A domain is simply an address to indicate a specific web page on the Internet.
Let’s take this example: you purchased a house with the address of 3200 Awesome Place in the city of Oz.
Domain Registrant - The Home Owner
Domains have to be purchased, and they are registered where they are purchased and paid for. You have a Domain Registrant, much like a house has a Home Owner. This person pays the mortgage to keep the house, just like a Domain Registrant has to pay for the domain yearly to keep it.
Now, you want to share your address with your friends so they can find you and hang out. If you supply them with just 3200 Awesome Place, it’s not very useful on its own. Why is that? Because it requires context in order to find 3200 Awesome Place.
IP Addresses - The Street Address
This address has latitude and longitude points so that your GPS system can map it and find a precise place. But, who can remember strings of long numbers to find their friend’s house? Not me. Instead you tell them 3200 Awesome Place.
The same concept exists for domains. Domains are associated with IP addresses, much like latitude and longitude are associated with street addresses. It’s not very user friendly to tell your clients to type in a typical IP address like 188.8.131.52 to get to a website. Instead, you tell them to go to mysite.com.
DNS Records - The Map
Latitude and longitude are helpful, but it is even more helpful when you have a city map with a grid that shows you where your street address is relative to other references points. You know where the street Awesome Place is, because it’s catty-corner to Super Cool Street and Baller Boulevard.
Your IP address is part of what we call your DNS records. These records associate your domain with different information, like the IP address that points your domain to the website, and the email records that allow you to have an email with @mysite.com.
Nameservers - The Region
How do you know what city 3200 Awesome Place is in? It could be in any city, or in any country! Your latitude and longitude are associated with a particular region that is assigned to a country or city that has claimed that territory. This territory can change at any time.
If this were 55 B.C., by the time you read this you’d already be part of Julius Caesar’s conquered countries. Likewise, your DNS records are hosted within a particular Nameserver that tells the Internet what “territory” it’s under. That way the Internet is not hunting all over the world needlessly to find your domain. It zeros in on your territory, or Nameserver, and then from there uses your DNS records to read where it ought to go. Your DNS records host important information like your IP address, which is used to display your website.
DNS Admin - The Manager
The person who controls your DNS records within your Nameserver is the DNS Administrator. Technically, your Nameserver can change anytime with the blessing of the Domain Registrant, so the Admin who controls your DNS records can change, even if the Domain Registrant is a completely different person.

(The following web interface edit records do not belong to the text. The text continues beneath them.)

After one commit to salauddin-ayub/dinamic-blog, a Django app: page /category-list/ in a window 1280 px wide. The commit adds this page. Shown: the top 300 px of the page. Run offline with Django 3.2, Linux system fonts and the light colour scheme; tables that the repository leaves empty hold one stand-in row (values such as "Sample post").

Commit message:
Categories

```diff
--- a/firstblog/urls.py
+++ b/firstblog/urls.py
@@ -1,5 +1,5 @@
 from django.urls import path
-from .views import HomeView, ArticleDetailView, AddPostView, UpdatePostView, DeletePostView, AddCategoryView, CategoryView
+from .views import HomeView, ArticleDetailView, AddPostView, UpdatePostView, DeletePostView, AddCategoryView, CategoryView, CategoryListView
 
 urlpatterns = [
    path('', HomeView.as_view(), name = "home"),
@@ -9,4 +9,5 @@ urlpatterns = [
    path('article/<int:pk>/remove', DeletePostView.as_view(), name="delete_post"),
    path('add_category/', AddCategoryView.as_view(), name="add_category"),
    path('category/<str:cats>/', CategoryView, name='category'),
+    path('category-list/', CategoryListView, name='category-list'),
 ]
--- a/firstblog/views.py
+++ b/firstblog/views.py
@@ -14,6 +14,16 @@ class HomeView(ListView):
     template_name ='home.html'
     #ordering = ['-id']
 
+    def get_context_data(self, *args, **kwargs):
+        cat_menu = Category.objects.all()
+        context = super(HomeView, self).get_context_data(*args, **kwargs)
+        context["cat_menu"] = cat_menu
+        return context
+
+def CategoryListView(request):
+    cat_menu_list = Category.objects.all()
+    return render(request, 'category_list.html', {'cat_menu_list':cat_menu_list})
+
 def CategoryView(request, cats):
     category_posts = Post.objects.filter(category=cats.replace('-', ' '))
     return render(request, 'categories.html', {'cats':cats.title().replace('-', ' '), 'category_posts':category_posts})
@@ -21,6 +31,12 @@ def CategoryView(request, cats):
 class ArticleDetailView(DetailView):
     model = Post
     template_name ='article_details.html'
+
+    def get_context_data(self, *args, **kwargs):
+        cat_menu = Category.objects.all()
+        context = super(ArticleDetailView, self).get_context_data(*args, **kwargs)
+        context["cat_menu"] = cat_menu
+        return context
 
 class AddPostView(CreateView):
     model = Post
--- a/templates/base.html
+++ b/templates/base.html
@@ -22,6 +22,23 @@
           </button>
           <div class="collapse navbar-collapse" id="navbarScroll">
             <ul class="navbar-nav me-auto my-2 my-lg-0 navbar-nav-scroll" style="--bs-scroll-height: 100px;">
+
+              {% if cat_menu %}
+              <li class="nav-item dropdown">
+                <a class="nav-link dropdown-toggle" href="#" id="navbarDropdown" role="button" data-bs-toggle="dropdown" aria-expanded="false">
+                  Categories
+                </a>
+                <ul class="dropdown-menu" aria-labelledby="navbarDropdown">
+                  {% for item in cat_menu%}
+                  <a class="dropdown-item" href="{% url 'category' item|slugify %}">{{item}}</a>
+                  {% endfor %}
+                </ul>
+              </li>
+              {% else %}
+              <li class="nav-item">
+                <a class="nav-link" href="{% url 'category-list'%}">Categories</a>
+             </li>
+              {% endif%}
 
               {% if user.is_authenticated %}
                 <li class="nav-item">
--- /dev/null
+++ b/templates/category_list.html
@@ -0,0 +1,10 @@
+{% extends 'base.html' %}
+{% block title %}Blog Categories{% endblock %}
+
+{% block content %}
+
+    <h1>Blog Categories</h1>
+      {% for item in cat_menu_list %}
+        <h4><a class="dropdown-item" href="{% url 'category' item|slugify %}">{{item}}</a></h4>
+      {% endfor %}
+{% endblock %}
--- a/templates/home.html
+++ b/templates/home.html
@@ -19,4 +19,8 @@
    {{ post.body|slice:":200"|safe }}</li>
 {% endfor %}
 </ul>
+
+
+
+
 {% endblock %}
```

Let’s go back to the analogy of buying a house. You own the house and pay your mortgage. You control the territory your house is in (we’ve suddenly promoted you to Mayor of Oz). But then Julius Caesar conquers your city. Caesar offers to control your territory and do the hard work of managing your city, but allows you to keep your house, so you let him. (Ultimately there’s a fail safe — you can take back control of your territory, but it requires some paperwork.) The Domain Registrant can set the Nameserver, but the DNS Admin who controls the Nameserver dictates the rest.
- Domains have a Domain Registrant (Home Owner, who pays the bills)
- Domains have Nameservers that tell it what territory it lives in — this territory can change depending on who the Domain Registrant sets in charge (Maybe it’s you, maybe it’s Caesar)
- The Nameserver hosts your DNS records, which gives your domain information on IP addresses, MX records for email, and other goodies (DNS records are like the reference points around a street address)
- The IP address affiliates your domain with your website (latitude/longitude is affiliated with your street address)
In short, the Internet knows how to find your hosted website because it uses the Nameserver to find which server territory it belongs in, DNS records to give technical information about the domain, an IP address to give it precise “latitude and longitude,” and a domain name that easily allows your users to type in an address to find where to go.
Do you want help better understanding this process? Our team can help.